    imo a signal service = trade-along advisory is realistically impossible to succeed with. No individuals can or will blindly follow someone else' trade signals and execute profitably over time.

    It has never been done and will never be done purely from a human nature aspect. But for those who seriously attempt to make that work, they are advising others on specific trade recommendations, which in turn mandates CTA status and full compliance.
    #31     Apr 17, 2011
  2. Epic


    I think you are misinterpreting me. I'm not starting a fund. Not even sure that I would be interested in it. So it isn't like I'm not interested in others experiences. I most certainly am interested. But nobody here is sharing their actual experiences.

    You are telling me that I am technically correct in my readings of the regs, but then implying that there are some unwritten rules that apply in real life. I doubt that is the case. A person cannot lose a lawsuit on the grounds that they didn't follow an unwritten law.

    So if you are implying that you have personal experience with actual situations in which a manager was punished for following only the minimum requirements, then I would love to hear them. I'm not advocating a complete avoidance of professional help. Quite the contrary, this thread was started specifically because the information from several different professionals was incorrect.

    So the point is, if the CFTC, NFA, and SEC specifically state that a certain document is not necessary, then you are not at all liable for not providing it. If you are going to claim the contrary then the burden of proof is on you. And I can't just trust that it is so because your lawyer said so.
    #32     Apr 17, 2011
  3. Find a qualified lawyer who says that your investors can’t sue you and win when those investors write their checks directly to you so you can do anything with the money, then pool it together, without you providing any disclosure documents, subscription or operating agreements, then you can make that silly statement.

    Having worked with thousands of traders, and having been an executive at a hedge fund I am very familiar with how investors act in a variety of circumstances, and how no trader is perfect.

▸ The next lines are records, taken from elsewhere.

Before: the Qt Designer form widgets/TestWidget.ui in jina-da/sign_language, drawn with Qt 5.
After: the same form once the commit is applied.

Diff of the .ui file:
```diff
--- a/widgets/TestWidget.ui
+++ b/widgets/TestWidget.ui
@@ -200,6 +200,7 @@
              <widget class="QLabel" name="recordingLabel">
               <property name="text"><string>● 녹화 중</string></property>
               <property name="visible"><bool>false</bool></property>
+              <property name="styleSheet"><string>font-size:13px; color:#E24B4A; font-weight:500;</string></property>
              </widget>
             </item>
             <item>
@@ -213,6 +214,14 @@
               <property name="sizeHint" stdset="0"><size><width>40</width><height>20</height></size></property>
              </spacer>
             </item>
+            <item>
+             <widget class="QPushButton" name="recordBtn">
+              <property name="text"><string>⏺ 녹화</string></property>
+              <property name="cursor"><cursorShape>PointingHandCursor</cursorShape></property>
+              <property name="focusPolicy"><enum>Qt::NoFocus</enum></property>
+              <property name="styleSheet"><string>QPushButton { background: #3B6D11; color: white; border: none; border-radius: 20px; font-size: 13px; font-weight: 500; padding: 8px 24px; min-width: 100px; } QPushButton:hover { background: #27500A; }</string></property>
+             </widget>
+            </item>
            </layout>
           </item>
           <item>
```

At some point something will happen to not make the investor happy and if everything was not laid out in proper legal form then you will be in trouble. If your only investors are your family and friends who you know will never sue you, then you just risk them not liking or trusting you anymore.

    But like I said, go ahead and do it, then you will see. The fact that you think following the basics of a CFTC exemption somehow creates a magic shield from your investors coming after you is ludicrously naïve.

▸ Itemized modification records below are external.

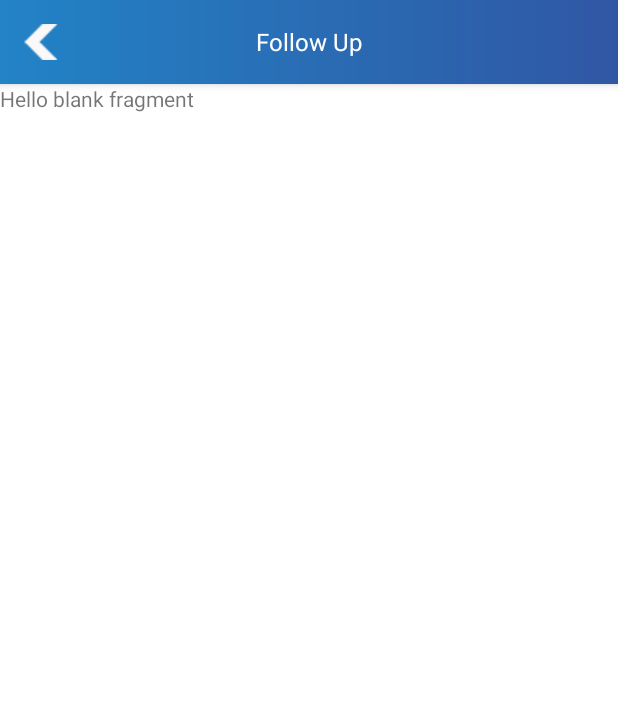
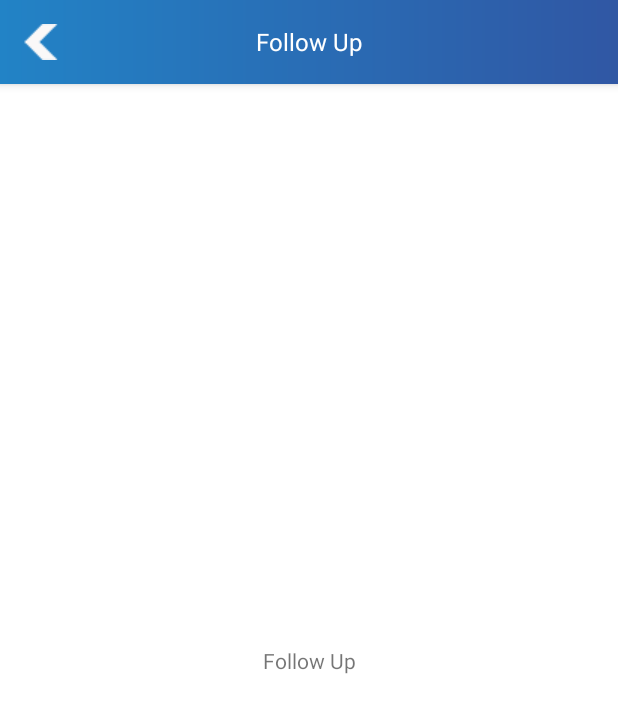
Before and after one commit to yasir0899/PracticeHealth, an Android app: the FollowUpFragment screen opened through its navigation route, on a phone screen of 412 x 824 dp. Shown: the top 713 px of the screen. Run offline under Robolectric (Android 15) with nearby library versions, the phone set to English and light mode, and no system bars; 2 statements that could not run were skipped.

Commit message:
locally commit

```diff
--- a/app/src/main/res/layout/fragment_follow_up.xml
+++ b/app/src/main/res/layout/fragment_follow_up.xml
@@ -1,14 +1,18 @@
 <?xml version="1.0" encoding="utf-8"?>
-<FrameLayout xmlns:android="http://schemas.android.com/apk/res/android"
-             xmlns:tools="http://schemas.android.com/tools"
+<androidx.constraintlayout.widget.ConstraintLayout xmlns:android="http://schemas.android.com/apk/res/android"
+                                                   xmlns:app="http://schemas.android.com/apk/res-auto" xmlns:tools="http://schemas.android.com/tools"
              android:layout_width="match_parent"
              android:layout_height="match_parent"
              tools:context=".FollowUpFragment">
 
 
     <TextView
-            android:layout_width="match_parent"
-            android:layout_height="match_parent"
-            android:text="@string/hello_blank_fragment"/>
+            android:layout_width="wrap_content"
+            android:layout_height="wrap_content"
+            android:text="@string/follow_up" android:layout_marginBottom="8dp"
+            app:layout_constraintBottom_toBottomOf="parent" app:layout_constraintEnd_toEndOf="parent"
+            android:layout_marginEnd="8dp" android:layout_marginRight="8dp"
+            app:layout_constraintStart_toStartOf="parent" android:layout_marginLeft="8dp"
+            android:layout_marginStart="8dp" android:layout_marginTop="8dp" app:layout_constraintTop_toTopOf="parent"/>
 
-</FrameLayout>
+</androidx.constraintlayout.widget.ConstraintLayout>
```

    So far you have said that people can live on the equivalent of $20k per year (what someone can make managing 400k), and that investors are magically barred from suing you because you fall under a certain exemption. This is me throwing up my hands and shaking my head in resignation; come back and start a thread on how it goes if you ever do it. By the way, any 6 year old can read the exemptions and know that the 400k limit is for contributions not for eventual AUM, so I would suggest you list the names of the people who told you that so we can all know to avoid them.
    #33     Apr 17, 2011
  4. Epic


    Wow, can't figure out why you are getting all worked up.

    First, I never said investors could write checks to me and I could do anything with the money. That is a straw man and you know it is. I claimed that if a person follows the requirements of the CFTC, NFA, and SEC then they are doing what is required. Are you claiming that managers are held accountable for additional requirements? If so, can you please provide reference?

    Second, I clearly stated that I'm not advocating avoidance of proper professionals, but you seem to think that I am. Obviously a manager should still ensure that the entity is setup correctly and take seriously all the regulatory requirements.

    I also never said that someone could live off 20K annual. Again that is just a straw man. I simply said that the statement,"nobody can live off 2/20 from 400K" is debatable. But instead said that most people cannot. Which I believe is a much more accurate statement.

    As for your last statement, where should I start? The first three responses to the thread stated that I was wrong for thinking it was referring to contributions and not AUM. As Nazzdac referenced, the company Miramarresearch that specializes in setting up these structures also supports that view. So your assertion that a 6yo can understand it, might be an incorrect assumption.

    But I'm still wondering why you are so worked up as to feel the need to throw out so much condescension?!? :confused:
    #34     Apr 18, 2011
  5. RDPoS


    Just when this was getting good, everyone took their ball and went home. How about an update?
    #35     Aug 11, 2011